Constitutional rights of Seychelles’ citizens to enter their country under microscope – Travizory contract questioned
Authorities in Seychelles are reviewing the fees that Seychellois citizens have to pay on the Travizory travel authorisation platform when travelling to their homeland, a top official said on Tuesday.
Transport minister Antony Derjacques made the statement when answering a private notice question from Sebastien Pillay, the Leader of the Opposition in the National Assembly.
The Seychelles Travel Authorisation is a mandatory travel document that all visitors must submit to enter the island nation. In place since September 2020, the system provides a secure digital border-crossing experience for governments and travellers, helping countries to re-open or keep open their borders in light of COVID-19 or other threats in the safest manner.
There have been numerous complaints from Seychellois living in other countries or returning from overseas travel, who see it as unfair that they have to pay a fee to travel to Seychelles.

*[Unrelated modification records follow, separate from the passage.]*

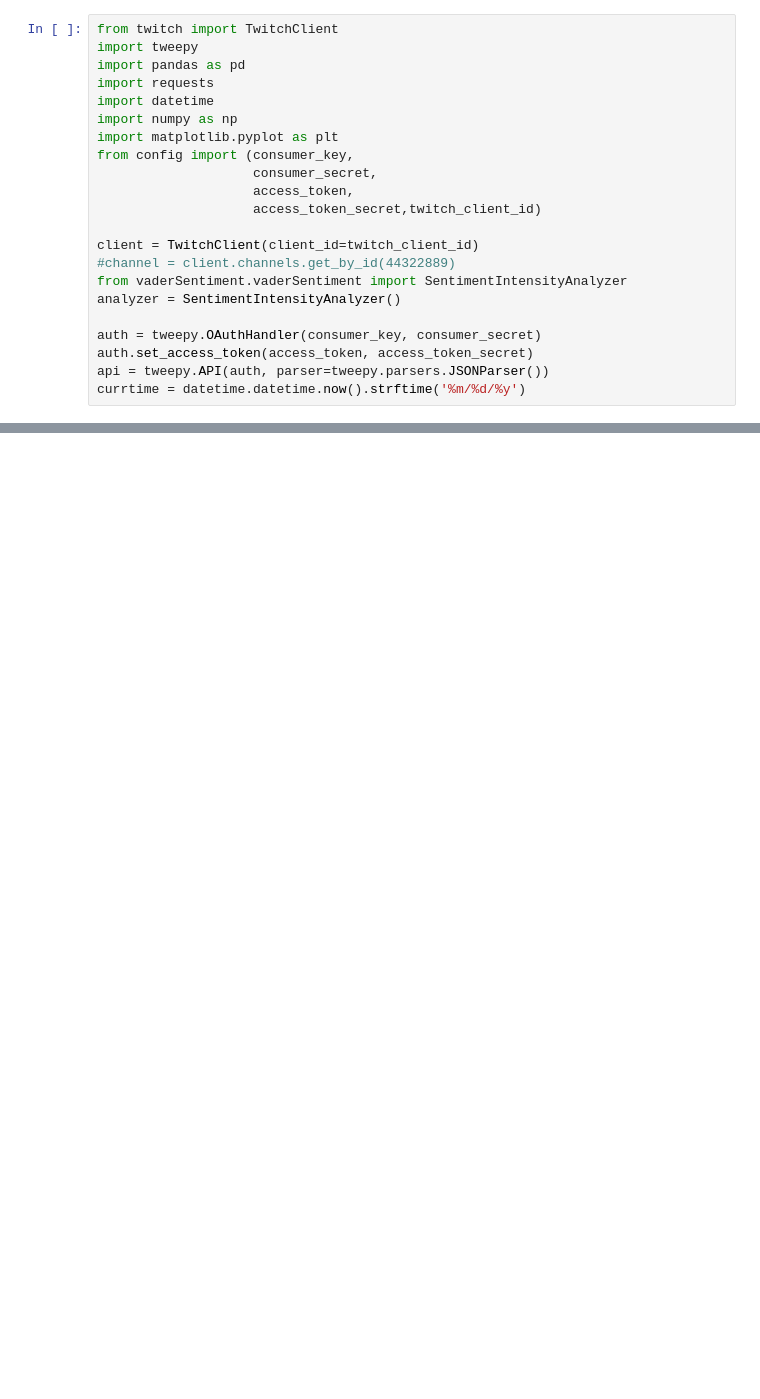
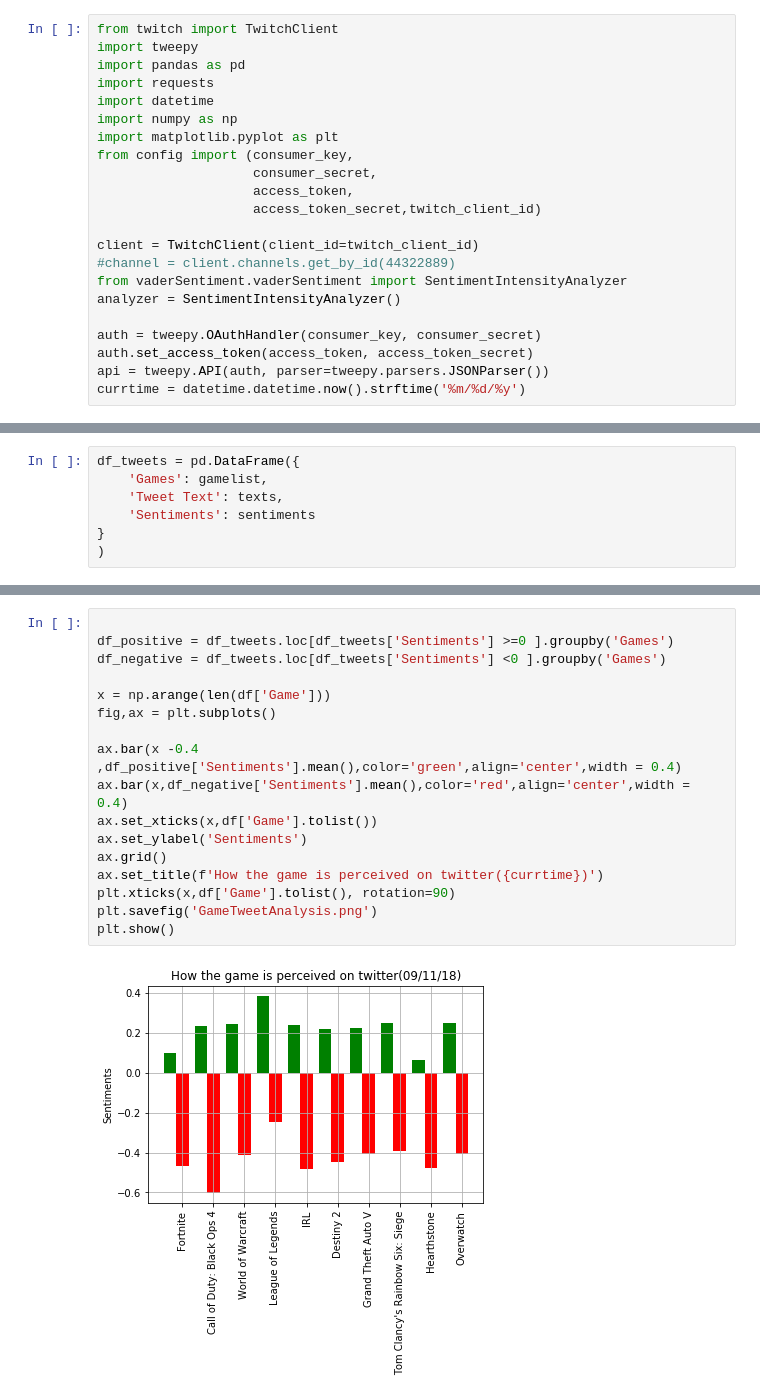
Before and after one commit to jesseyu0323/Project1-Tech2, a Jupyter notebook: Twitch.ipynb, the cells around one changed output, grey strips where cells are left out. Cells and saved outputs as stored; diff of their text form; blank space fills up the shorter version.

```diff
--- a/Twitch.ipynb
+++ b/Twitch.ipynb
@@ -136,0 +104,7 @@ plt.show()
+# %%
+df_tweets = pd.DataFrame({
+    'Games': gamelist,
+    'Tweet Text': texts,
+    'Sentiments': sentiments
+}
+)
@@ -136,0 +130,19 @@ plt.show()
+# %%
+
+df_positive = df_tweets.loc[df_tweets['Sentiments'] >=0 ].groupby('Games')
+df_negative = df_tweets.loc[df_tweets['Sentiments'] <0 ].groupby('Games')
+
+x = np.arange(len(df['Game']))
+fig,ax = plt.subplots()
+
+ax.bar(x -0.4 ,df_positive['Sentiments'].mean(),color='green',align='center',width = 0.4)
+ax.bar(x,df_negative['Sentiments'].mean(),color='red',align='center',width = 0.4)
+ax.set_xticks(x,df['Game'].tolist())
+ax.set_ylabel('Sentiments')
+ax.grid()
+ax.set_title(f'How the game is perceived on twitter({currtime})')
+plt.xticks(x,df['Game'].tolist(), rotation=90)
+plt.savefig('GameTweetAnalysis.png')
+plt.show()
+# %% [output]
+[figure, added]
```
Also changed, not shown: parts of 15 cells of this notebook, 13 other files.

“There are ongoing discussions where two things are being considered. One is that Seychellois nationals will not have to pay any fees to register on Travizory. We are also negotiating for Seychellois who do not possess a Seychellois passport to be able to register with Travizory and be given a registration number upon reviewing the necessary documents, to allow the person to travel,” said Derjacques.
It costs €5.40 for a standard Travisory application, which is processed within six hours, and €25.40 for the application to be fast tracked and processed within one hour.

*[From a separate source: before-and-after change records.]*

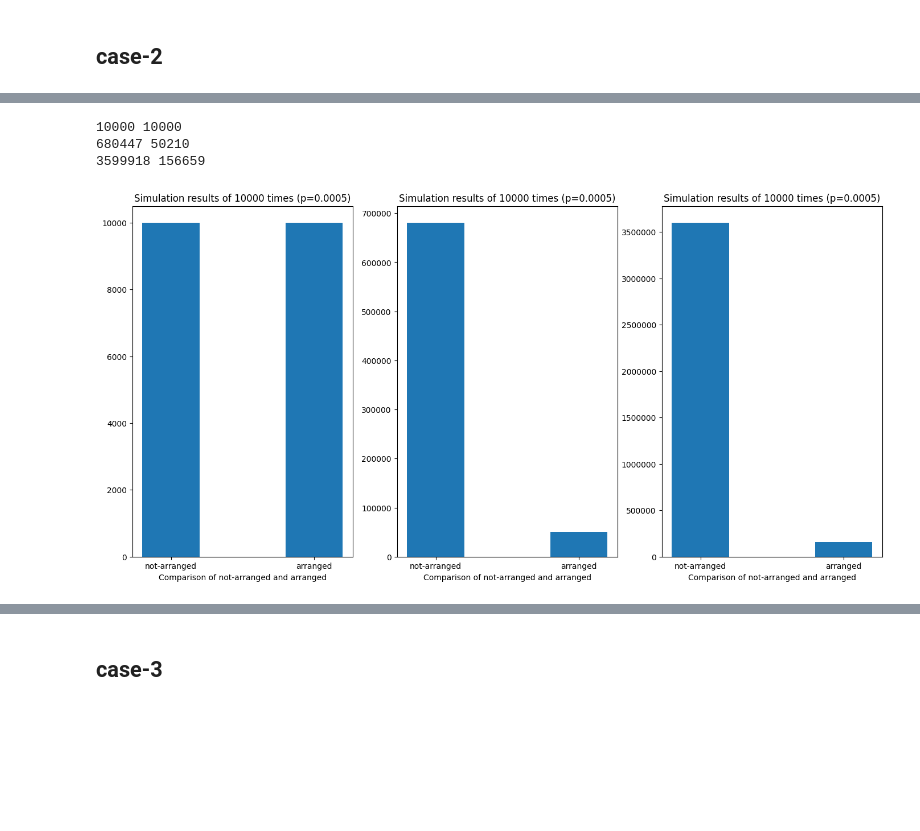
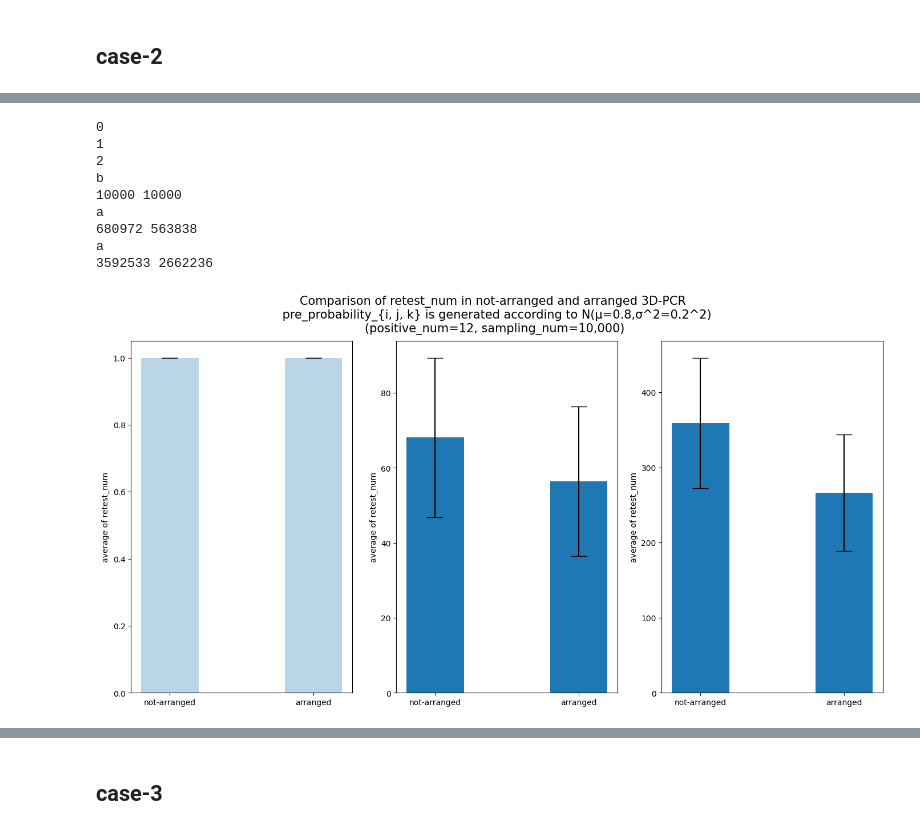
Before and after one commit to iGEM-TokyoTech/2023-Software-3D-PCR, a Jupyter notebook: notebooks/simulator.ipynb, the cells around one changed output, grey strips where cells are left out. Cells and saved outputs as stored; diff of their text form; code cells hidden in the pictures; blank space fills up the shorter version.

```diff
--- a/notebooks/simulator.ipynb
+++ b/notebooks/simulator.ipynb
@@ -61,3 +142,9 @@ def check_significant_difference(sample_1, sample_2):
         return True
     else:
         return False
+# %%
+plates = np.zeros(sample_size)
+plates[[1, 2, 0]] = 1
+plates[[1, 5, 6]] = 1
+# visualizer_positive(plates, (10, 589))
+visualizer(plates)
@@ -134,0 +291,13 @@ fig.show()
+# %%
+positive_index = np.random.choice(960, 5, replace=False)
+
+positive_index = np.unravel_index(positive_index, (12, 8, 10))
+
+plates = np.zeros(sample_size)
+plates[positive_index] = 1
+
+arranged_plates = np.zeros(sample_size)
+arranged_plates[:5, 0, 0] = 1
+
+visualizer(plates, title=f'Retest required well(Red wells need to be retested) not-arranged \n (retest_num={calculate_positive_indices(plates)})')
+visualizer(arranged_plates, title=f'Retest required well(Red wells need to be retested) arranged \n (retest_num={calculate_positive_indices(arranged_plates)})')
@@ -136,10 +309,14 @@ fig.show()
 result_2_pure = [] # densityごとに区切っている
 result_2_arranged = []
 cases = [1, 5, 12]
+mu, sigma = 0.8, 0.2
 
 for data_density in range(len(cases)):
+# for data_density in range(1, 2):
     temp_pure = []
     temp_arranged = []
+    # fix seed
+    np.random.seed(0)
     for _ in range(shot_num):
         positive_index = np.random.choice(960, cases[data_density], replace=False)
 
@@ -158,9 +335,12 @@ for data_density in range(len(cases)):
         temp_pure.append(calculate_positive_indices(plates))
         # print(temp_pure[-1]) if cases[data_density] == 1 and temp_pure[-1] != 1 else None, ok
 
-        pre_probability_layer = np.power(np.random.rand(*sample_size), p)
+        pre_probability_layer = np.random.normal(mu, sigma, sampling_num)
+        pre_probability_layer = pre_probability_layer[(pre_probability_layer >= 0) & (pre_probability_layer <= 1)]
+        pre_probability_layer = pre_probability_layer[:960].reshape(sample_size)
 
         random_matrix = np.random.random(sample_size)
+
         mask = random_matrix < pre_probability_layer
         pseudo_plates = np.where(mask, plates, 1 - plates)
 
@@ -177,38 +357,57 @@ for data_density in range(len(cases)):
 
         # print(sum(arranged_plates)) if sum(arranged_plates) != cases[data_density] else None, ok
 
         arranged_plates = np.array(arranged_plates).reshape(10, 8, 12).transpose(2, 1, 0)
 
         print(len(np.nonzero(arranged_plates)[0])) if len(np.nonzero(arranged_plates)[0]) != cases[data_density] else None
         # check upper bound and lower bound
         print('a', len(np.nonzero(arranged_plates)[0])) if not(cases[data_density] <= calculate_positive_indices(arranged_plates) <= min(cases[data_density], 12) * min(cases[data_density], 8), min(cases[data_density], 10)) else None
 
         temp_arranged.append(calculate_positive_indices(arranged_plates))
-
+    print(data_density)
     result_2_pure.append(temp_pure)
     result_2_arranged.append(temp_arranged)
 
 # visualize
 fig = plt.figure(figsize=(17, 8))
 
 for i in range(len(result_2_pure)):
     ax = fig.add_subplot(1, 3, i+1)
 
-    ax.bar([0, 2], [sum(result_2_pure[i]), sum(result_2_arranged[i])])
+    mean_pure, mean_arranged = np.mean(result_2_pure[i]), np.mean(result_2_arranged[i])
+    std_pure, std_arranged = np.std(result_2_pure[i]), np.std(result_2_arranged[i])
+    if check_significant_difference(result_2_pure[i], result_2_arranged[i]):
+        print('a')
+        alpha = 1.0
+    else:
+        print('b')
+        alpha = 0.3
+
+    ax.bar(0, mean_pure, yerr=std_pure, capsize=10, color='#1f77b4', alpha=alpha)
+    ax.bar(2, mean_arranged, yerr=std_arranged, capsize=10, color='#1f77b4', alpha=alpha)
+
     print(sum(result_2_pure[i]), sum(result_2_arranged[i]))
-    ax.set_xlabel('Comparison of not-arranged and arranged')
+    # ax.set_xlabel('Comparison of not-arranged and arranged')
 
     ticks_location = [0, 2]  # この位置に目盛りを設定
     labels = ['not-arranged', 'arranged']   # このラベルを表示
 
     ax.set_xticks(ticks_location)
     ax.set_xticklabels(labels)
-    ax.set_title(f'Simulation results of {shot_num} times (p={p})')
+    # ax.set_title(f'Simulation results of {shot_num} times (μ={mu},σ={sigma})')
+    ax.set_ylabel('average of retest_num')
+    ax.ticklabel_format(style='plain',axis='y')
+fig.suptitle('Comparison of retest_num in not-arranged and arranged 3D-PCR \n pre_probability_{i, j, k} is generated according to ' + f'N(μ={mu},σ^2={sigma}^2)\n' + f'(positive_num={cases[data_density]}, sampling_num={shot_num:,})', size=15)
 
-    ax.ticklabel_format(style='plain',axis='y')
 fig.show()
 # %% [output]
+0
+1
+2
+b
 10000 10000
-680447 50210
-3599918 156659
+a
+680972 563838
+a
+3592533 2662236
-[figure, old version]
+[figure, new version]
```
Also changed, not shown: parts of 8 cells of this notebook, 1 other file.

For Seychellois to pay to come to their homeland is seen by many as an infringement of their rights.
In a letter to the Minister of Internal Affairs, Errol Fonseka, in December, the Seychelles Human Rights Commission stated that to its knowledge the government of Seychelles entered into a 10-year contract with a Swiss-based company known as Travizory Border Security on March 18, 2021.
The Commission said that “the concern under review is whether the government, through a private contract, can restrict a Seychelles citizen from entering Seychelles by means of an electronic travel process that occurs outside of Seychelles.”
The Commission made reference to the “right for a Seychellois citizen to enter Seychelles enshrined in the Seychelles Constitution under Article 25 (2).”
“It is important to recognise that the right of a Seychellois citizen to enter Seychelles is absolute and, thus, not subject to a limitation under Article 25 (2) of the Constitution. Therefore, where a right, such as Article 25 (2) of the Constitution is absolute, any attempt by the state to limit such a right maybe construed as an infringement of said right,” said the Commission.
SNA did not get an immediate response when trying to get a comment from a representative from the Ministry of Transport.
Derjacques told the National Assembly that the government has no intention of abolishing the use of Travizory but continuing discussions to improve it with the hope to eliminate the monetary charge completely.
“It is because of Travizory that Seychelles could re-open its borders to help redress the economy. It should be noted that Seychelles has done something that is upright and we will continue along that line for the safety of our country,” he added.
According to the minister, the Swiss-based company has 30 Seychellois employees and is also headed by a Seychellois manager